Friends of the San Francisco Estuary has worked hard to bring this issue to the attention of elected officials in Marin County and throughout the Bay Area. Our leaders need to know that a healthy Bay requires fresh water, and that means keeping enough water flowing in the rivers that reach the Delta and then the Bay. We are heartened to see this statement from the Marin County Board of Supervisors. To support more of this work, click here.
For the full letter, download the PDF below.
Tuesday, November 29, kicked off the first day of the State Water Resources Control Board’s public hearings on a proposal to require higher instream flows on the lower San Joaquin River and its three major tributaries: the Merced, Stanislaus, and Tuolumne Rivers.
The San Joaquin River, the 2nd largest river in California, has been declared an “endangered river” by American Rivers for the severity of its problems. At times, 60-80% of the river’s water is diverted for other uses. What reaches the Sacramento-San Joaquin Delta is barely a trickle.
The State Water Resources Control Board has proposed updated regulations for the critical period of February-June that ensure a range of 30-50% of the fresh water is left in the San Joaquin River and its tributaries. This range is mostly an improvement over the status quo, but is below the amount (60%) that the Board itself has estimated would rebuild salmon populations in these rivers. It also falls short of the amount that the National Marine Fisheries Service, the U.S. Fish and Wildlife Service, and the California Department of Fish and Wildlife have said would protect essential ecological functions in these rivers.
Last Tuesday, both farmers and fishermen turned out to Sacramento to urge the State Water Board to make changes to the plan. San Joaquin Valley farmers, stressed after years of historic drought, predicted ruin for their farms and communities if the State Water Board’s plan moves forward.
In fact, Mr. Johnson may have said it best, in explaining why the fight to save the San Joaquin River is so important: “It’s not only about jobs and money—there’s something about salmon that is part of our heritage, part of our culture…If the salmon go, what’s to stop the rest of the estuary from going?”
This is what Friends of the San Francisco Estuary is doing: We are working to help people understand the connection between a restored San Joaquin River (and other major tributaries) a sustainable salmon industry, a resilient Delta, and a thriving Bay ecosystem and economy.

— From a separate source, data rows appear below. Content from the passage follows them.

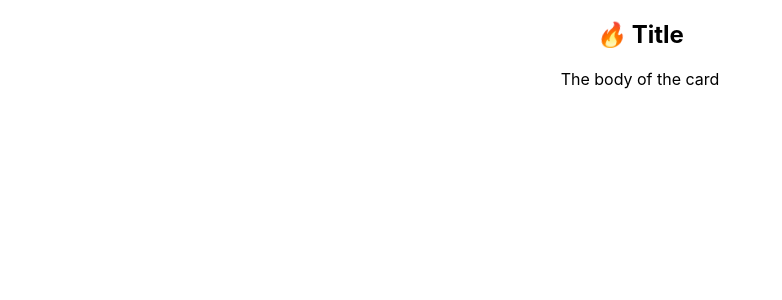
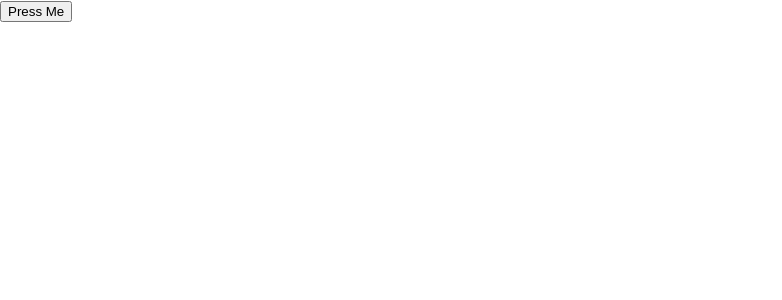
Before and after one commit to sumantwarhekar/react_app_1, a React (Create React App) app: page / in a window 1280 px wide. Shown: the top 300 px of the page, without its empty margins (0-782 px from the left). Built offline with nearby package versions, Linux system fonts and the light colour scheme.

Commit message:
learning conditional rendering

```diff
--- a/src/App.js
+++ b/src/App.js
@@ -1,28 +1,46 @@
 import logo from './logo.svg';
 import './App.css';
-import React from 'react';
+import React, { useState } from 'react';
 import './index.css'
 
-function Card(props){
+const LoadingButton = (props) => {
   return(
-    <section>
-        <h2> {props.icon} Title </h2>
-        {props.children}
-    </section>
+    <button onClick={props.onClick} type="button">
+      {props.loading? <div className="loader"/> : props.label}
+    </button>
   );
-}
+};
 
-function Myicon(){
-  return <i>🔥</i>;
-}
+// Alternative
+// const LoadingButton = (props) => {
+//   const { onClick, loading, label } = props;
+//   return (
+//     <button onClick={onClick} type="button">
+//       {loading ? <div className="loader" /> : label}
+//     </button>
+//   );
+// };
+
+// Alternative
+// const LoadingButton = ({ onClick, loading, label }) => {
+//   return (
+//     <button onClick={onClick} type="button">
+//       {loading ? <div className="loader" /> : label}
+//     </button>
+//   );
+// };
 
 function App() {
+  const [isLoading, setIsLoading] = useState(false);
+
   return (
-    <div className="App">
-      <Card icon={<Myicon/>}>
-        <p>The body of the card</p>
-      </Card>
-    </div>
+    <>
+      <LoadingButton
+        label="Press Me"
+        loading={isLoading}
+        onClick={() => setIsLoading(!isLoading)}
+      />
+    </>
   );
 }
 
```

Last Tuesday was also Giving Tuesday, and we’re excited to announce that we are more than one-fourth of the way toward our fundraising goal of $10,000 to help improve freshwater flows in the Bay-Delta Estuary! Please help us reach our goal by the end of the year, and donate today!
Want to help save the San Joaquin? Take action!